(Web page revision data)
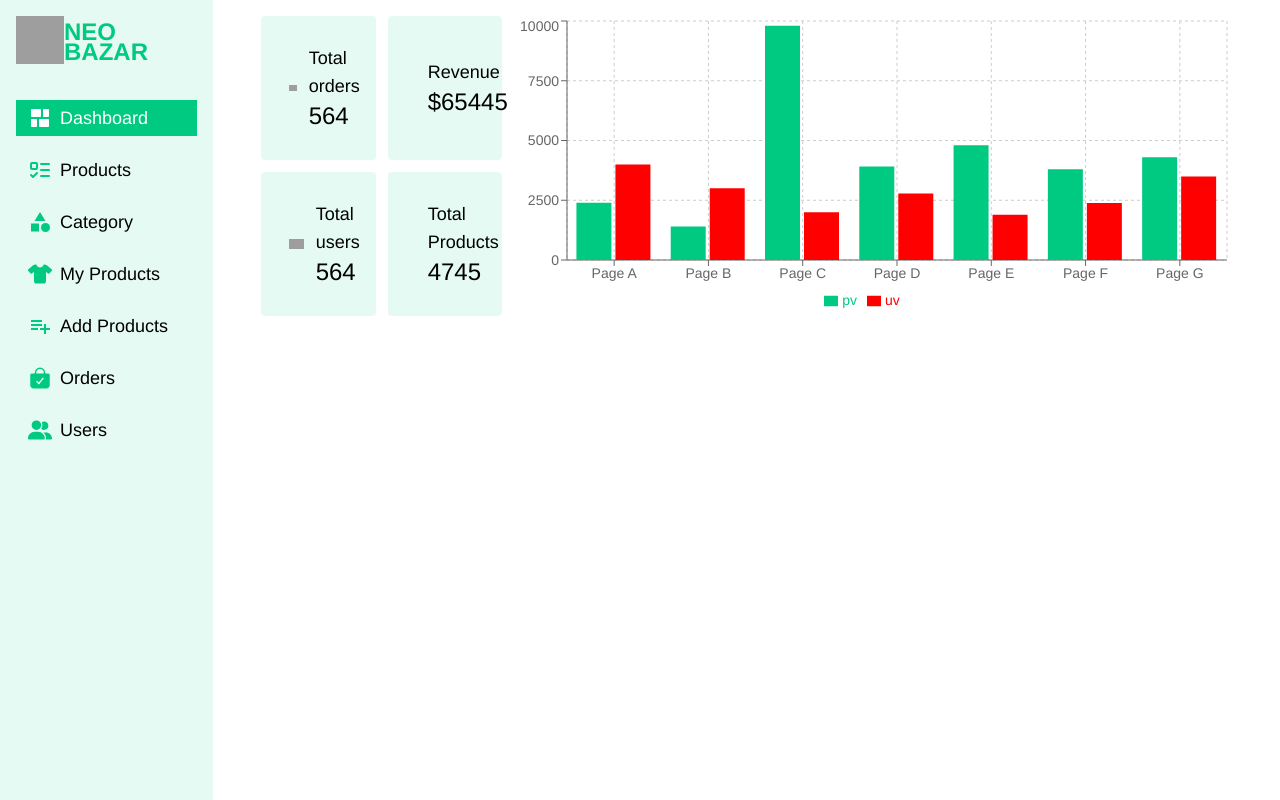
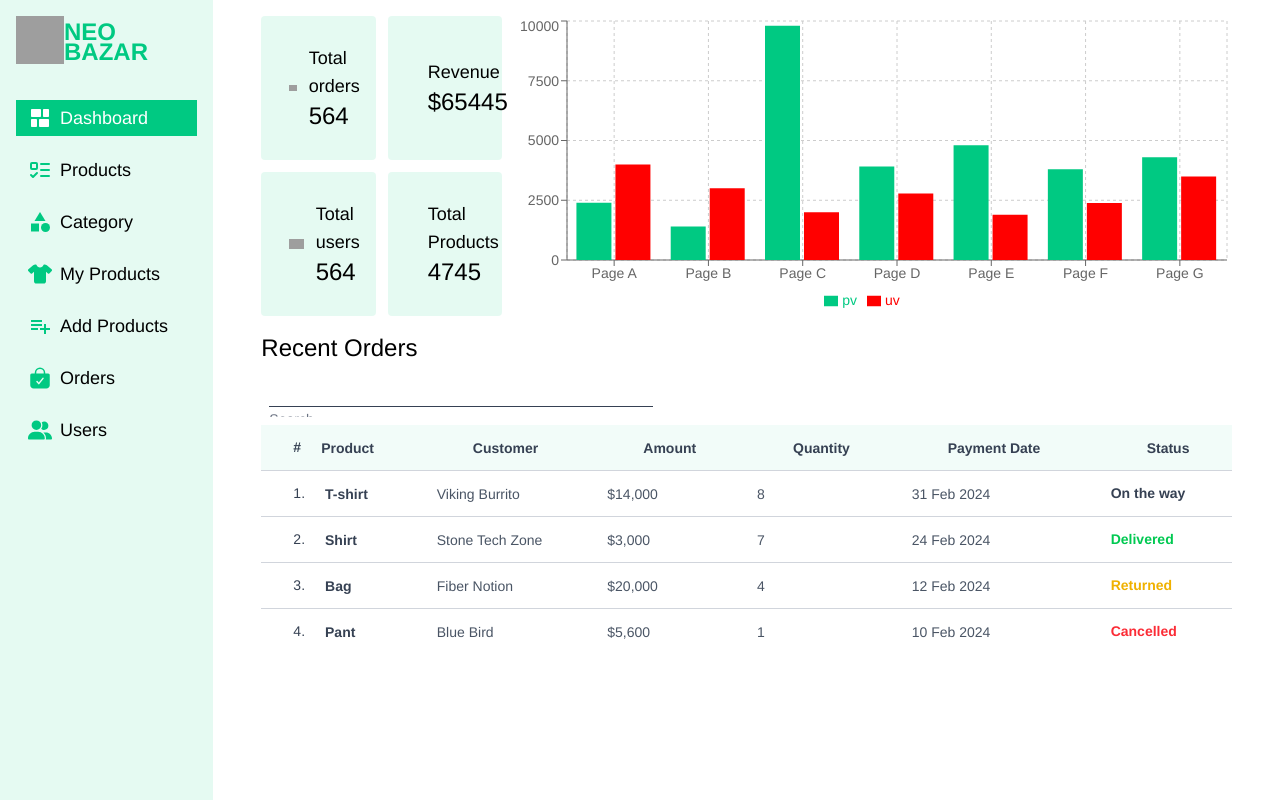
Before and after one commit to devsafex/neo-bazar, a React (Vite) app: page /dashboard/dashboard-home in a window 1280 px wide. Built offline with nearby package versions, Linux system fonts and the light colour scheme; no server answers; grey boxes are pictures that could not be loaded.

Commit message:
Recent Orders teable created

```diff
--- a/package.json
+++ b/package.json
@@ -11,6 +11,7 @@
   },
   "dependencies": {
     "@auth0/auth0-react": "^2.3.0",
+    "@heroicons/react": "^2.2.0",
     "@material-tailwind/react": "^2.1.10",
     "@tailwindcss/vite": "^4.0.3",
     "firebase": "^11.3.0",
--- a/src/Pages/Dashboard/DashboardHome/DashboardHome.jsx
+++ b/src/Pages/Dashboard/DashboardHome/DashboardHome.jsx
@@ -1,47 +1,55 @@
-
-import { Bar, BarChart, CartesianGrid, Legend, XAxis, YAxis , Tooltip} from "recharts";
+import {
+  Bar,
+  BarChart,
+  CartesianGrid,
+  Legend,
+  XAxis,
+  YAxis,
+  Tooltip,
+} from "recharts";
+import { RecentOrders } from "../../../components/RecentOrders/RecentOrders";
 const data = [
   {
-    "name": "Page A",
-    "uv": 4000,
-    "pv": 2400
+    name: "Page A",
+    uv: 4000,
+    pv: 2400,
   },
   {
-    "name": "Page B",
-    "uv": 3000,
-    "pv": 1398
+    name: "Page B",
+    uv: 3000,
+    pv: 1398,
   },
   {
-    "name": "Page C",
-    "uv": 2000,
-    "pv": 9800
+    name: "Page C",
+    uv: 2000,
+    pv: 9800,
   },
   {
-    "name": "Page D",
-    "uv": 2780,
-    "pv": 3908
+    name: "Page D",
+    uv: 2780,
+    pv: 3908,
   },
   {
-    "name": "Page E",
-    "uv": 1890,
-    "pv": 4800
+    name: "Page E",
+    uv: 1890,
+    pv: 4800,
   },
   {
-    "name": "Page F",
-    "uv": 2390,
-    "pv": 3800
+    name: "Page F",
+    uv: 2390,
+    pv: 3800,
   },
   {
-    "name": "Page G",
-    "uv": 3490,
-    "pv": 4300
-  }
-]
+    name: "Page G",
+    uv: 3490,
+    pv: 4300,
+  },
+];
 const DashboardHome = () => {
   return (
     <div>
-      <div>
-        <section className="mx-12 py-4 flex justify-between">
+      <div className="mx-12 py-4">
+        <section className=" flex justify-between">
           <div className=" grid grid-cols-1 md:grid-cols-2 w-1/2 gap-3">
             <div className=" flex items-center max-w-xs  bg-[#00C982]/10  p-4 rounded justify-between">
               {" "}
@@ -114,6 +122,12 @@ const DashboardHome = () => {
             </div>
           </div>
         </section>
+        <section>
+          <h1 className=" text-2xl mt-4">Recent Orders</h1>
+          <div>
+            <RecentOrders/>
+          </div>
+        </section>
       </div>
     </div>
   );
--- /dev/null
+++ b/src/components/RecentOrders/RecentOrders.jsx
@@ -0,0 +1,175 @@
+
+import {
+  Card,
+  Input,
+
+  CardHeader,
+
+  Typography,
+} from "@material-tailwind/react";
+
+const TABLE_HEAD = [
+  {
+    head: "Product",
+    icon: "#",
+  },
+  {
+    head: "Customer",
+  },
+  {
+    head: "Amount",
+  },
+  {
+    head: "Quantity",
+  },
+  {
+    head: "Payment Date",
+  },
+  {
+    head: "Status",
+  },
+];
+
+const TABLE_ROWS = [
+  {
+    product: "T-shirt",
+    customer: "Viking Burrito",
+    amount: "$14,000",
+    quantity: 8,
+    date: "31 Feb 2024",
+    status:'On the way'
+  },
+  {
+    product: "Shirt",
+    customer: "Stone Tech Zone",
+    amount: "$3,000",
+    quantity: 7,
+    date: "24 Feb 2024",
+    status:'Delivered'
+  },
+  {
+    product: "Bag",
+    customer: "Fiber Notion",
+    amount: "$20,000",
+    quantity: 4,
+    date: "12 Feb 2024",
+    status:'Returned'
+  },
+  {
+    product: "Pant",
+    customer: "Blue Bird",
+    amount: "$5,600",
+    quantity: 1,
+    date: "10 Feb 2024",
+    status:'Cancelled'
+  },
+];
+
+export function RecentOrders() {
+  return (
+    <Card className="h-full w-full overflow-x-auto shadow-none">
+      <CardHeader
+        floated={false}
+        shadow={false}
+        className="mb-2 rounded-none p-2"
+      >
+        <div className="w-full md:w-96 mt">
+          <Input label="Search..." variant="standard" />
+        </div>
+      </CardHeader>
+      <table className="w-full min-w-max table-auto text-left">
+        <thead>
+          <tr>
+            {TABLE_HEAD.map(({ head, icon }) => (
+              <th
+                key={head}
+                className="border-b border-gray-300 p-4 py-3 bg-[#00C982]/5"
+              >
+                <div className="flex  items-center gap-1">
+                  <div className=" px-4">
+                  {icon}
+                  </div>
+                  <Typography
+                    color="blue-gray"
+                    variant="small"
+                    className="!font-bold"
+                  >
+                    {head}
+                  </Typography>
+                </div>
+              </th>
+            ))}
+          </tr>
+        </thead>
+        <tbody>
+          {TABLE_ROWS.map(
+            ({ product, customer, amount, quantity, date,status }, index) => {
+              const isLast = index === TABLE_ROWS.length - 1;
+              const classes = isLast
+                ? "px-4 py-3"
+                : "p-4 py-3 border-b border-gray-300";
+
+              return (
+                <tr key={product}>
+                  <td className={classes}>
+                    <div className="flex items-center gap-1">
+                      <div className=" px-4">
+                        {index+1}.
+                      </div>
+                      <Typography
+                        variant="small"
+                        color="blue-gray"
+                        className="font-bold"
+                      >
+                        {product}
+                      </Typography>
+                    </div>
+                  </td>
+                  <td className={classes}>
+                    <Typography
+                      variant="small"
+                      className="font-normal text-gray-600"
+                    >
+                      {customer}
+                    </Typography>
+                  </td>
+                  <td className={classes}>
+                    <Typography
+                      variant="small"
+                      className="font-normal text-gray-600"
+                    >
+                      {amount}
+                    </Typography>
+                  </td>
+                  <td className={classes}>
+                    <Typography
+                      variant="small"
+                      className="font-normal text-gray-600"
+                    >
+                      {quantity}
+                    </Typography>
+                  </td>
+                  <td className={classes}>
+                    <Typography
+                      variant="small"
+                      className="font-normal text-gray-600"
+                    >
+                      {date}
+                    </Typography>
+                  </td>
+                  <td className={classes}>
+                    <div className={`flex items-center gap-2  font-bold
+                      ${status=="Cancelled" && 'text-red-500'}
+                      ${status=="Delivered" && 'text-green-500'}
+                      ${status=="Returned" && 'text-yellow-500'}
+                      `}>{status}</div>
+                  </td>
+                </tr>
+              );
+            }
+          )}
+        </tbody>
+      </table>
+    </Card>
+  );
+}
```
Also changed, not shown: 1 other file (tests, documents, lock files or other folders).
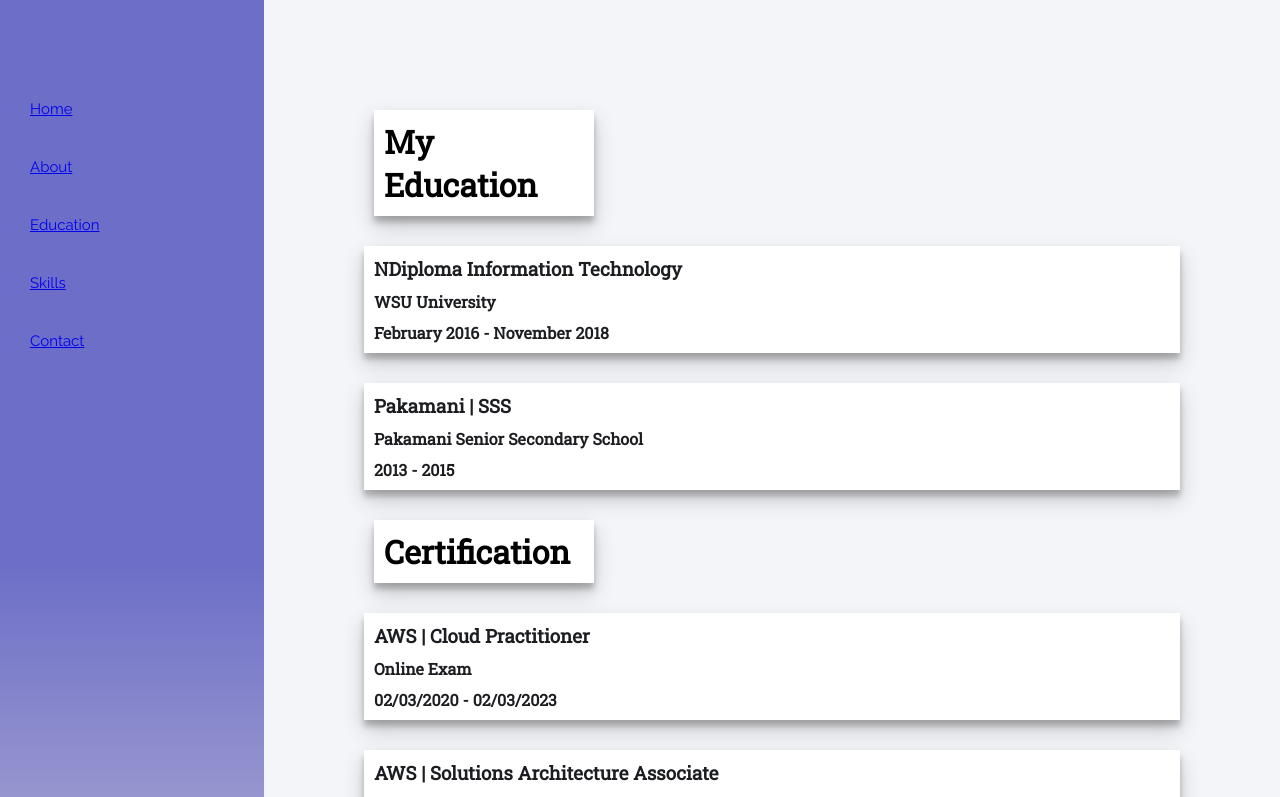
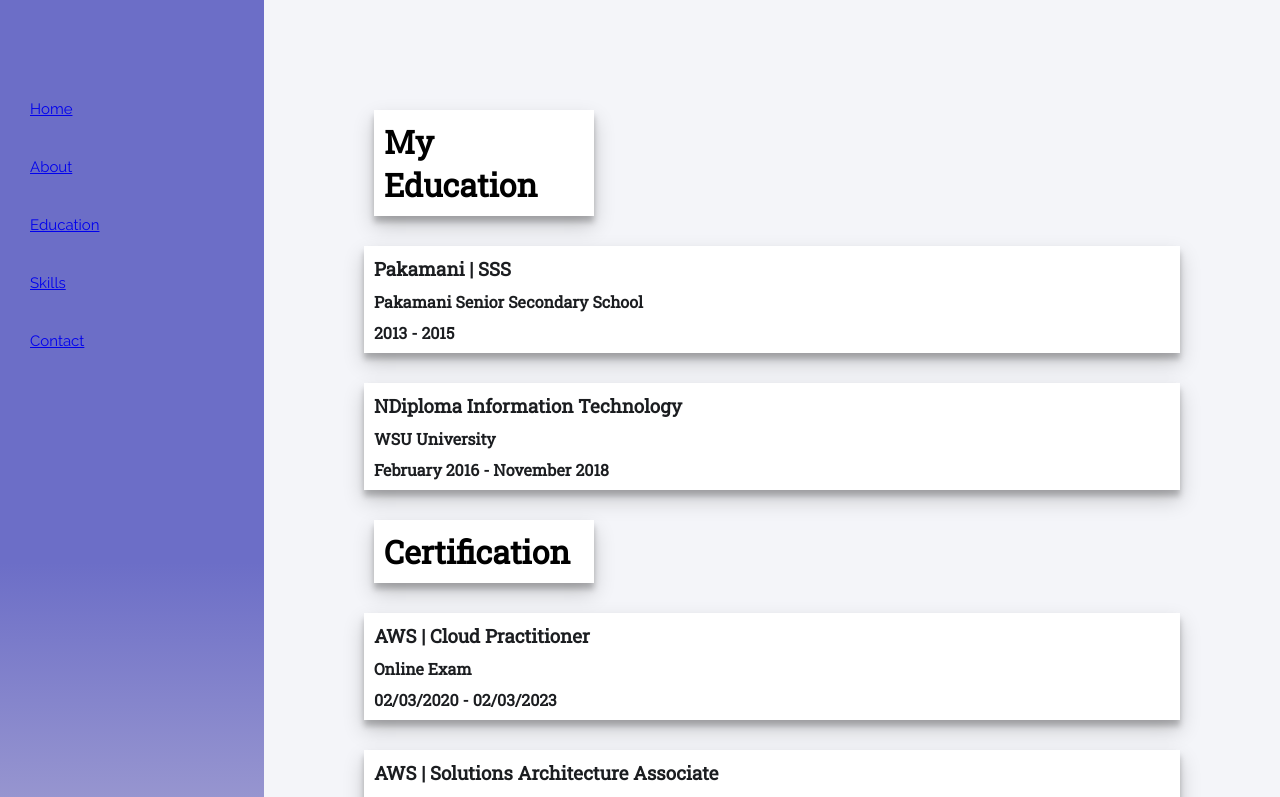
Before and after one commit to Sinovuyo96/Portfolio, a React (Create React App) app: page /Education in a window 1280 px wide. Shown: the top 797 px of the page. Built offline with nearby package versions, Linux system fonts and the light colour scheme.

Commit message:
committed

```diff
--- a/src/contents/Education.js
+++ b/src/contents/Education.js
@@ -7,8 +7,9 @@ render() {
 return (
 <div className="condiv">
 <h1 className="subtopic">My Education</h1>
+<Widecard title="Pakamani | SSS" where="Pakamani Senior Secondary School" from="2013" to="2015"/>
 <Widecard title="NDiploma Information Technology" where="WSU University" from="February 2016" to="November 2018"/>
-<Widecard title="Pakamani | SSS" where="Pakamani Senior Secondary School" from="2013" to="2015"/>
+
 
 <h1 className="subtopic">Certification</h1>
 
```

**Required work:** Please write out all the data word for word, but keep every picture out.

**Response box:**
Before and after one commit to devsafex/neo-bazar, a React (Vite) app: page /dashboard/dashboard-home in a window 1280 px wide. Built offline with nearby package versions, Linux system fonts and the light colour scheme; no server answers; grey boxes are pictures that could not be loaded.

Commit message:
Recent Orders teable created

```diff
--- a/package.json
+++ b/package.json
@@ -11,6 +11,7 @@
   },
   "dependencies": {
     "@auth0/auth0-react": "^2.3.0",
+    "@heroicons/react": "^2.2.0",
     "@material-tailwind/react": "^2.1.10",
     "@tailwindcss/vite": "^4.0.3",
     "firebase": "^11.3.0",
--- a/src/Pages/Dashboard/DashboardHome/DashboardHome.jsx
+++ b/src/Pages/Dashboard/DashboardHome/DashboardHome.jsx
@@ -1,47 +1,55 @@
-
-import { Bar, BarChart, CartesianGrid, Legend, XAxis, YAxis , Tooltip} from "recharts";
+import {
+  Bar,
+  BarChart,
+  CartesianGrid,
+  Legend,
+  XAxis,
+  YAxis,
+  Tooltip,
+} from "recharts";
+import { RecentOrders } from "../../../components/RecentOrders/RecentOrders";
 const data = [
   {
-    "name": "Page A",
-    "uv": 4000,
-    "pv": 2400
+    name: "Page A",
+    uv: 4000,
+    pv: 2400,
   },
   {
-    "name": "Page B",
-    "uv": 3000,
-    "pv": 1398
+    name: "Page B",
+    uv: 3000,
+    pv: 1398,
   },
   {
-    "name": "Page C",
-    "uv": 2000,
-    "pv": 9800
+    name: "Page C",
+    uv: 2000,
+    pv: 9800,
   },
   {
-    "name": "Page D",
-    "uv": 2780,
-    "pv": 3908
+    name: "Page D",
+    uv: 2780,
+    pv: 3908,
   },
   {
-    "name": "Page E",
-    "uv": 1890,
-    "pv": 4800
+    name: "Page E",
+    uv: 1890,
+    pv: 4800,
   },
   {
-    "name": "Page F",
-    "uv": 2390,
-    "pv": 3800
+    name: "Page F",
+    uv: 2390,
+    pv: 3800,
   },
   {
-    "name": "Page G",
-    "uv": 3490,
-    "pv": 4300
-  }
-]
+    name: "Page G",
+    uv: 3490,
+    pv: 4300,
+  },
+];
 const DashboardHome = () => {
   return (
     <div>
-      <div>
-        <section className="mx-12 py-4 flex justify-between">
+      <div className="mx-12 py-4">
+        <section className=" flex justify-between">
           <div className=" grid grid-cols-1 md:grid-cols-2 w-1/2 gap-3">
             <div className=" flex items-center max-w-xs  bg-[#00C982]/10  p-4 rounded justify-between">
               {" "}
@@ -114,6 +122,12 @@ const DashboardHome = () => {
             </div>
           </div>
         </section>
+        <section>
+          <h1 className=" text-2xl mt-4">Recent Orders</h1>
+          <div>
+            <RecentOrders/>
+          </div>
+        </section>
       </div>
     </div>
   );
--- /dev/null
+++ b/src/components/RecentOrders/RecentOrders.jsx
@@ -0,0 +1,175 @@
+
+import {
+  Card,
+  Input,
+
+  CardHeader,
+
+  Typography,
+} from "@material-tailwind/react";
+
+const TABLE_HEAD = [
+  {
+    head: "Product",
+    icon: "#",
+  },
+  {
+    head: "Customer",
+  },
+  {
+    head: "Amount",
+  },
+  {
+    head: "Quantity",
+  },
+  {
+    head: "Payment Date",
+  },
+  {
+    head: "Status",
+  },
+];
+
+const TABLE_ROWS = [
+  {
+    product: "T-shirt",
+    customer: "Viking Burrito",
+    amount: "$14,000",
+    quantity: 8,
+    date: "31 Feb 2024",
+    status:'On the way'
+  },
+  {
+    product: "Shirt",
+    customer: "Stone Tech Zone",
+    amount: "$3,000",
+    quantity: 7,
+    date: "24 Feb 2024",
+    status:'Delivered'
+  },
+  {
+    product: "Bag",
+    customer: "Fiber Notion",
+    amount: "$20,000",
+    quantity: 4,
+    date: "12 Feb 2024",
+    status:'Returned'
+  },
+  {
+    product: "Pant",
+    customer: "Blue Bird",
+    amount: "$5,600",
+    quantity: 1,
+    date: "10 Feb 2024",
+    status:'Cancelled'
+  },
+];
+
+export function RecentOrders() {
+  return (
+    <Card className="h-full w-full overflow-x-auto shadow-none">
+      <CardHeader
+        floated={false}
+        shadow={false}
+        className="mb-2 rounded-none p-2"
+      >
+        <div className="w-full md:w-96 mt">
+          <Input label="Search..." variant="standard" />
+        </div>
+      </CardHeader>
+      <table className="w-full min-w-max table-auto text-left">
+        <thead>
+          <tr>
+            {TABLE_HEAD.map(({ head, icon }) => (
+              <th
+                key={head}
+                className="border-b border-gray-300 p-4 py-3 bg-[#00C982]/5"
+              >
+                <div className="flex  items-center gap-1">
+                  <div className=" px-4">
+                  {icon}
+                  </div>
+                  <Typography
+                    color="blue-gray"
+                    variant="small"
+                    className="!font-bold"
+                  >
+                    {head}
+                  </Typography>
+                </div>
+              </th>
+            ))}
+          </tr>
+        </thead>
+        <tbody>
+          {TABLE_ROWS.map(
+            ({ product, customer, amount, quantity, date,status }, index) => {
+              const isLast = index === TABLE_ROWS.length - 1;
+              const classes = isLast
+                ? "px-4 py-3"
+                : "p-4 py-3 border-b border-gray-300";
+
+              return (
+                <tr key={product}>
+                  <td className={classes}>
+                    <div className="flex items-center gap-1">
+                      <div className=" px-4">
+                        {index+1}.
+                      </div>
+                      <Typography
+                        variant="small"
+                        color="blue-gray"
+                        className="font-bold"
+                      >
+                        {product}
+                      </Typography>
+                    </div>
+                  </td>
+                  <td className={classes}>
+                    <Typography
+                      variant="small"
+                      className="font-normal text-gray-600"
+                    >
+                      {customer}
+                    </Typography>
+                  </td>
+                  <td className={classes}>
+                    <Typography
+                      variant="small"
+                      className="font-normal text-gray-600"
+                    >
+                      {amount}
+                    </Typography>
+                  </td>
+                  <td className={classes}>
+                    <Typography
+                      variant="small"
+                      className="font-normal text-gray-600"
+                    >
+                      {quantity}
+                    </Typography>
+                  </td>
+                  <td className={classes}>
+                    <Typography
+                      variant="small"
+                      className="font-normal text-gray-600"
+                    >
+                      {date}
+                    </Typography>
+                  </td>
+                  <td className={classes}>
+                    <div className={`flex items-center gap-2  font-bold
+                      ${status=="Cancelled" && 'text-red-500'}
+                      ${status=="Delivered" && 'text-green-500'}
+                      ${status=="Returned" && 'text-yellow-500'}
+                      `}>{status}</div>
+                  </td>
+                </tr>
+              );
+            }
+          )}
+        </tbody>
+      </table>
+    </Card>
+  );
+}
```
Also changed, not shown: 1 other file (tests, documents, lock files or other folders).
Before and after one commit to Sinovuyo96/Portfolio, a React (Create React App) app: page /Education in a window 1280 px wide. Shown: the top 797 px of the page. Built offline with nearby package versions, Linux system fonts and the light colour scheme.

Commit message:
committed

```diff
--- a/src/contents/Education.js
+++ b/src/contents/Education.js
@@ -7,8 +7,9 @@ render() {
 return (
 <div className="condiv">
 <h1 className="subtopic">My Education</h1>
+<Widecard title="Pakamani | SSS" where="Pakamani Senior Secondary School" from="2013" to="2015"/>
 <Widecard title="NDiploma Information Technology" where="WSU University" from="February 2016" to="November 2018"/>
-<Widecard title="Pakamani | SSS" where="Pakamani Senior Secondary School" from="2013" to="2015"/>
+
 
 <h1 className="subtopic">Certification</h1>
 
```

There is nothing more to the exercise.